• **Assignment**: Restate all of the records below exactly. Do not carry over any image.

Edit difference data
——————
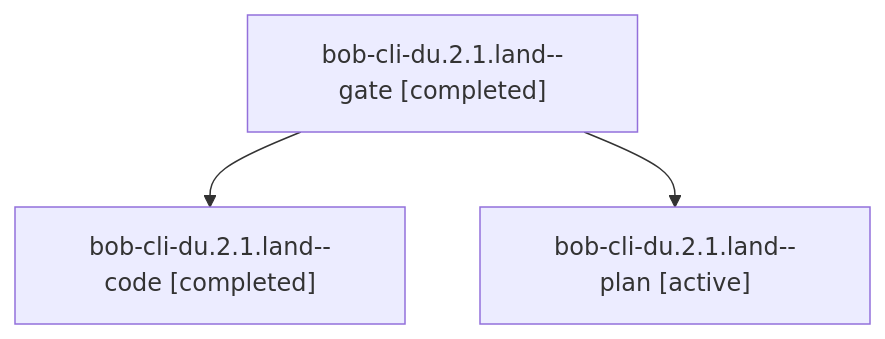
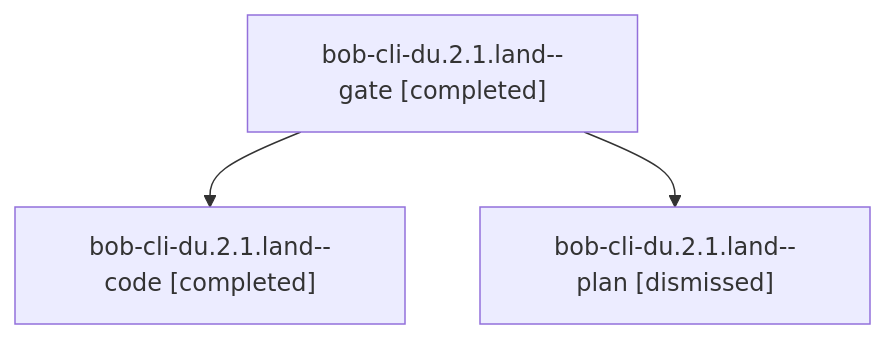
The diagram in sessions/bbugyi200.apollo.bob-cli-du.2.1.land.md (bobs-org/bob-cli--agents), drawn with Mermaid before and after one commit. The commit also changed other lines of this file and 212 other files, not shown here.

````diff
--- a/sessions/bbugyi200.apollo.bob-cli-du.2.1.land.md
+++ b/sessions/bbugyi200.apollo.bob-cli-du.2.1.land.md
@@ -9,8 +9,8 @@
 ```mermaid
 flowchart TD
   n0["bob-cli-du.2.1.land--gate [completed]"]
   n1["bob-cli-du.2.1.land--code [completed]"]
   n0 --> n1
-  n2["bob-cli-du.2.1.land--plan [active]"]
+  n2["bob-cli-du.2.1.land--plan [dismissed]"]
   n0 --> n2
 ```
````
——————
• **Written response**:
The diagram in sessions/bbugyi200.apollo.bob-cli-du.2.1.land.md (bobs-org/bob-cli--agents), drawn with Mermaid before and after one commit. The commit also changed other lines of this file and 212 other files, not shown here.

````diff
--- a/sessions/bbugyi200.apollo.bob-cli-du.2.1.land.md
+++ b/sessions/bbugyi200.apollo.bob-cli-du.2.1.land.md
@@ -9,8 +9,8 @@
 ```mermaid
 flowchart TD
   n0["bob-cli-du.2.1.land--gate [completed]"]
   n1["bob-cli-du.2.1.land--code [completed]"]
   n0 --> n1
-  n2["bob-cli-du.2.1.land--plan [active]"]
+  n2["bob-cli-du.2.1.land--plan [dismissed]"]
   n0 --> n2
 ```
````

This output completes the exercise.